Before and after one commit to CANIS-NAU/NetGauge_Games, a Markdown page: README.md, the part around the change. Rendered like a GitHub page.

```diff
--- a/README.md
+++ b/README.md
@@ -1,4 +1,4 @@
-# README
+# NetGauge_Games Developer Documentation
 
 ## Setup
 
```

· · ·

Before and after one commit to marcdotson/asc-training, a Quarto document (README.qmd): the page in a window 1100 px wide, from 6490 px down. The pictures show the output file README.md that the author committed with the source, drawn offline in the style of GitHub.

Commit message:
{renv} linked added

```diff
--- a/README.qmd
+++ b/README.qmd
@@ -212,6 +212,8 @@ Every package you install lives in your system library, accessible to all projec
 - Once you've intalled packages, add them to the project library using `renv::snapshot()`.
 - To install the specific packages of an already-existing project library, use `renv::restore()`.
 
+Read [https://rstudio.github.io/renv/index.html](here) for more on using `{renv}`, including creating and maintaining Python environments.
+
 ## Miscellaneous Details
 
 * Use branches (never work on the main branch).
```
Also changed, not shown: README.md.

· · ·

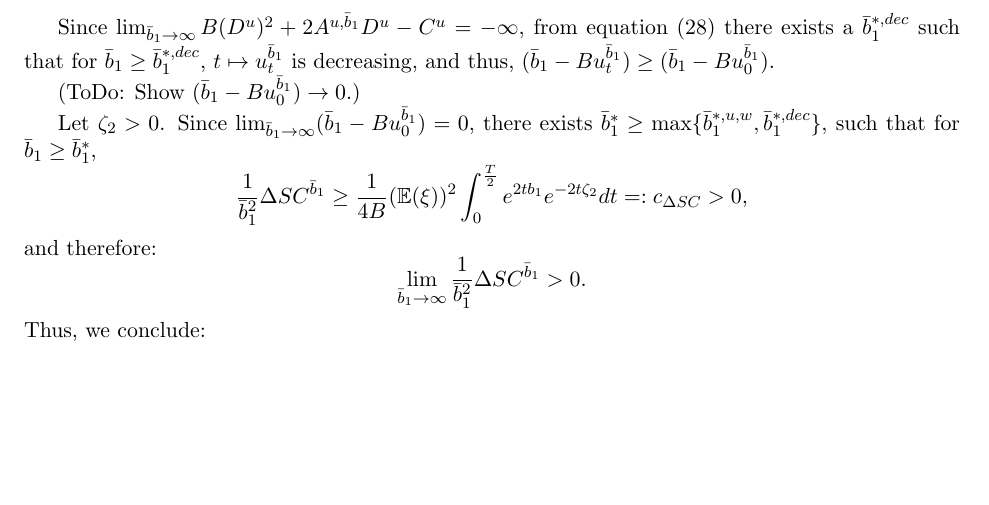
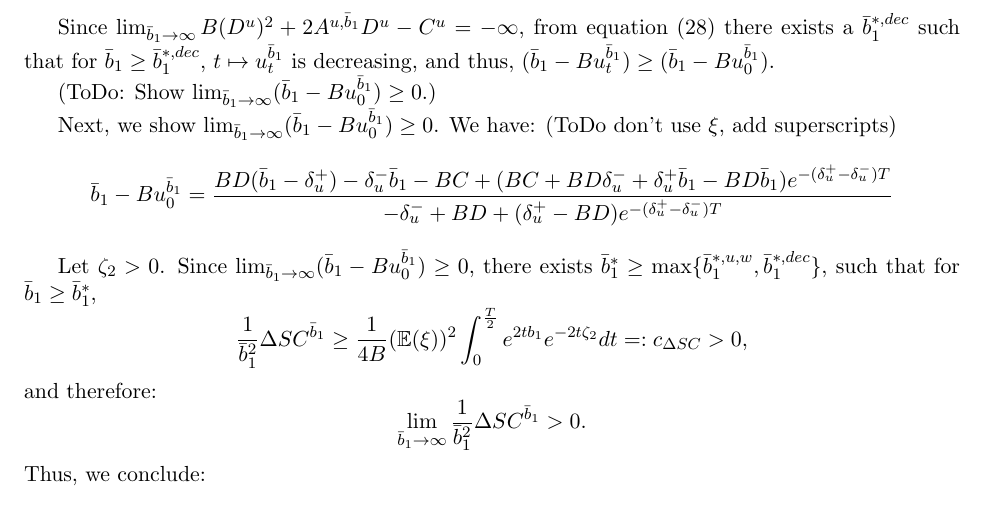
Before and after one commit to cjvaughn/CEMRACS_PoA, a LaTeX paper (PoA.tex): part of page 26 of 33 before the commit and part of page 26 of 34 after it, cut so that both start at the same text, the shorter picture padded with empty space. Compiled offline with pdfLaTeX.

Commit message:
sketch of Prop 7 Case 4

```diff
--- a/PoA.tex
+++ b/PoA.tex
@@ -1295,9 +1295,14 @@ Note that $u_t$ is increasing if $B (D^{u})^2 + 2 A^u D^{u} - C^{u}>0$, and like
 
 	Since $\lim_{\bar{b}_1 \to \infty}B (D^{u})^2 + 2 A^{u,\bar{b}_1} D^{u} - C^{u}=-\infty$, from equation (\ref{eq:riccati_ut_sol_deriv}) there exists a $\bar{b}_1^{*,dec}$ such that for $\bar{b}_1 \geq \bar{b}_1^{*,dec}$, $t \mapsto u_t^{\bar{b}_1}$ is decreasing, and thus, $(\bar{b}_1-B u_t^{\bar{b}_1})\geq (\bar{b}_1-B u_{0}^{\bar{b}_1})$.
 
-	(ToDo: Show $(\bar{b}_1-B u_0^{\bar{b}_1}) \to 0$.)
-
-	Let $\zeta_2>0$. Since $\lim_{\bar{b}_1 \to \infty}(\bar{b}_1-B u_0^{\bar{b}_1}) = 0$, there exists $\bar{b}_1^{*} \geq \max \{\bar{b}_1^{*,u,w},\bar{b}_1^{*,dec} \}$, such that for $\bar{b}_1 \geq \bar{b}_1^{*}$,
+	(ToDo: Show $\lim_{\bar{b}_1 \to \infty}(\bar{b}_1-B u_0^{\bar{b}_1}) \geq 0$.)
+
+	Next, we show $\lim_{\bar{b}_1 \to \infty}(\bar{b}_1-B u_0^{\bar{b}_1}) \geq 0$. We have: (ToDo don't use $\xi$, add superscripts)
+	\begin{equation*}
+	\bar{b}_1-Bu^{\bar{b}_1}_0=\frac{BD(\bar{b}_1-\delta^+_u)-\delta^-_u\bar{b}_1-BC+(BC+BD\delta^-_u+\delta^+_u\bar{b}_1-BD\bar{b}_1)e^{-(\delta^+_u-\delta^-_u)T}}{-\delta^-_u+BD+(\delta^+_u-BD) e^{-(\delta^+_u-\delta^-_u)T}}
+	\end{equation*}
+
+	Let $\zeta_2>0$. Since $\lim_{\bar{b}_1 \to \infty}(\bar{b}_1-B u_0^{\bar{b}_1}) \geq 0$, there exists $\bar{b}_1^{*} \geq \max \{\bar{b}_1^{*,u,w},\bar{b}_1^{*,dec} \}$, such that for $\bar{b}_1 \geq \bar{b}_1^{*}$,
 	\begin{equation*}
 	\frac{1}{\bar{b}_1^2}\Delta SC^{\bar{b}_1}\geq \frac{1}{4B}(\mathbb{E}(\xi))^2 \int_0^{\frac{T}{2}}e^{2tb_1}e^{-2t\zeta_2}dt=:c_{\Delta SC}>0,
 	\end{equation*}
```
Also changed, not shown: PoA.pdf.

· · ·

*Task to carry out*. The lines to return are those in the records above that hold the word "renv".

*Response area*.
{renv} linked added
 - Once you've intalled packages, add them to the project library using `renv::snapshot()`.
 - To install the specific packages of an already-existing project library, use `renv::restore()`.
+Read [https://rstudio.github.io/renv/index.html](here) for more on using `{renv}`, including creating and maintaining Python environments.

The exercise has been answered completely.